**THE PROBLEM**
Set the records down again exactly, apart from any pictures in them.

**RECORDS SUPPLIED**
-- Opening Marker --

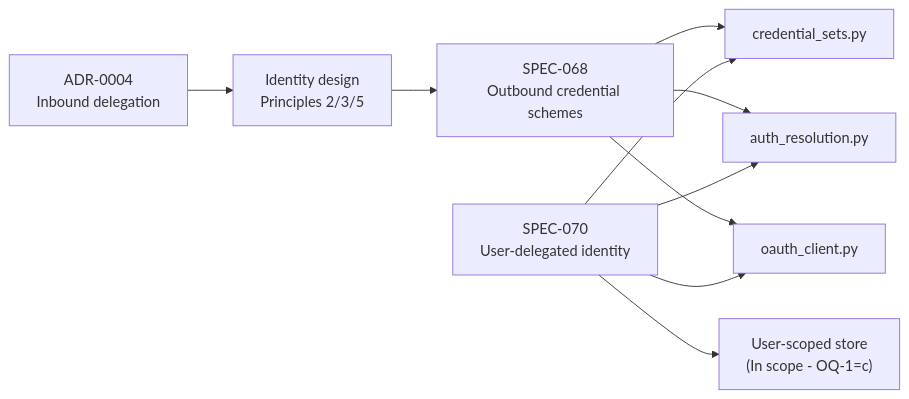
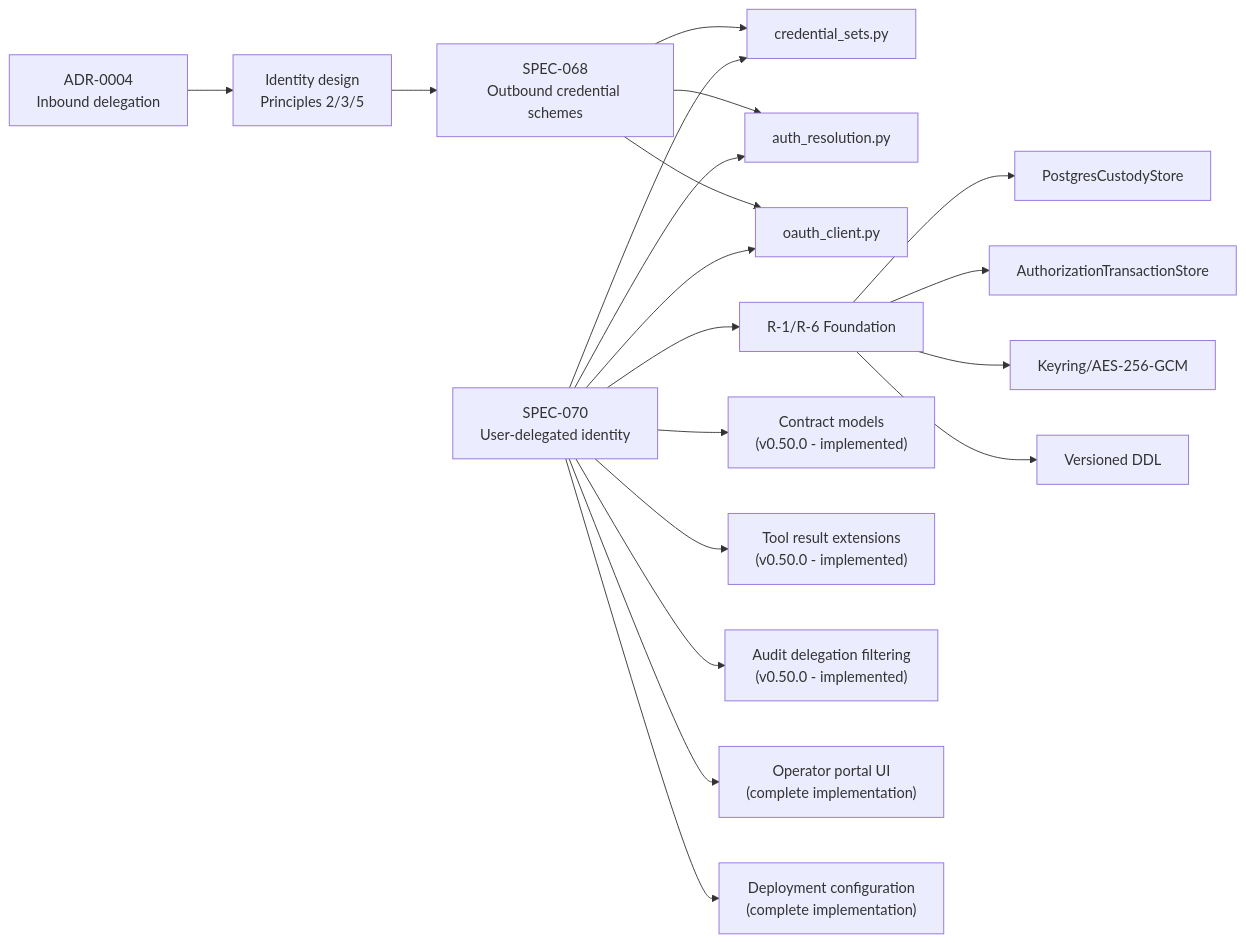
One commit to metasync/luban-aiops changed the ninth of 9 diagrams in .qoder/repowiki/en/content/Shared Contracts/SPEC-070_ Outbound User-Delegated Identity.md. Above: the diagram before and after it, drawn with Mermaid. The commit also changed other lines of this file and 215 other files, not shown here.

````diff
--- a/.qoder/repowiki/en/content/Shared Contracts/SPEC-070_ Outbound User-Delegated Identity.md
+++ b/.qoder/repowiki/en/content/Shared Contracts/SPEC-070_ Outbound User-Delegated Identity.md
@@ -407,12 +604,21 @@
 ```mermaid
 graph LR
 ADR0004["ADR-0004<br/>Inbound delegation"] --> IdentityDesign["Identity design<br/>Principles 2/3/5"]
 IdentityDesign --> Spec068["SPEC-068<br/>Outbound credential schemes"]
 Spec068 --> CredSets["credential_sets.py"]
 Spec068 --> AuthRes["auth_resolution.py"]
 Spec068 --> OAuthClient["oauth_client.py"]
 Spec070["SPEC-070<br/>User-delegated identity"] --> CredSets
 Spec070 --> AuthRes
 Spec070 --> OAuthClient
-Spec070 --> UserStore["User-scoped store<br/>(In scope - OQ-1=c)"]
+Spec070 --> Foundation["R-1/R-6 Foundation"]
+Foundation --> CustodyStore["PostgresCustodyStore"]
+Foundation --> TxStore["AuthorizationTransactionStore"]
+Foundation --> Crypto["Keyring/AES-256-GCM"]
+Foundation --> Schema["Versioned DDL"]
+Spec070 --> ContractModels["Contract models<br/>(v0.50.0 - implemented)"]
+Spec070 --> ToolResultExt["Tool result extensions<br/>(v0.50.0 - implemented)"]
+Spec070 --> AuditFiltering["Audit delegation filtering<br/>(v0.50.0 - implemented)"]
+Spec070 --> PortalUI["Operator portal UI<br/>(complete implementation)"]
+Spec070 --> Deployment["Deployment configuration<br/>(complete implementation)"]
 ```
````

-- Closing Marker --

**EXPECTED ANSWER**
One commit to metasync/luban-aiops changed the ninth of 9 diagrams in .qoder/repowiki/en/content/Shared Contracts/SPEC-070_ Outbound User-Delegated Identity.md. Above: the diagram before and after it, drawn with Mermaid. The commit also changed other lines of this file and 215 other files, not shown here.

````diff
--- a/.qoder/repowiki/en/content/Shared Contracts/SPEC-070_ Outbound User-Delegated Identity.md
+++ b/.qoder/repowiki/en/content/Shared Contracts/SPEC-070_ Outbound User-Delegated Identity.md
@@ -407,12 +604,21 @@
 ```mermaid
 graph LR
 ADR0004["ADR-0004<br/>Inbound delegation"] --> IdentityDesign["Identity design<br/>Principles 2/3/5"]
 IdentityDesign --> Spec068["SPEC-068<br/>Outbound credential schemes"]
 Spec068 --> CredSets["credential_sets.py"]
 Spec068 --> AuthRes["auth_resolution.py"]
 Spec068 --> OAuthClient["oauth_client.py"]
 Spec070["SPEC-070<br/>User-delegated identity"] --> CredSets
 Spec070 --> AuthRes
 Spec070 --> OAuthClient
-Spec070 --> UserStore["User-scoped store<br/>(In scope - OQ-1=c)"]
+Spec070 --> Foundation["R-1/R-6 Foundation"]
+Foundation --> CustodyStore["PostgresCustodyStore"]
+Foundation --> TxStore["AuthorizationTransactionStore"]
+Foundation --> Crypto["Keyring/AES-256-GCM"]
+Foundation --> Schema["Versioned DDL"]
+Spec070 --> ContractModels["Contract models<br/>(v0.50.0 - implemented)"]
+Spec070 --> ToolResultExt["Tool result extensions<br/>(v0.50.0 - implemented)"]
+Spec070 --> AuditFiltering["Audit delegation filtering<br/>(v0.50.0 - implemented)"]
+Spec070 --> PortalUI["Operator portal UI<br/>(complete implementation)"]
+Spec070 --> Deployment["Deployment configuration<br/>(complete implementation)"]
 ```
````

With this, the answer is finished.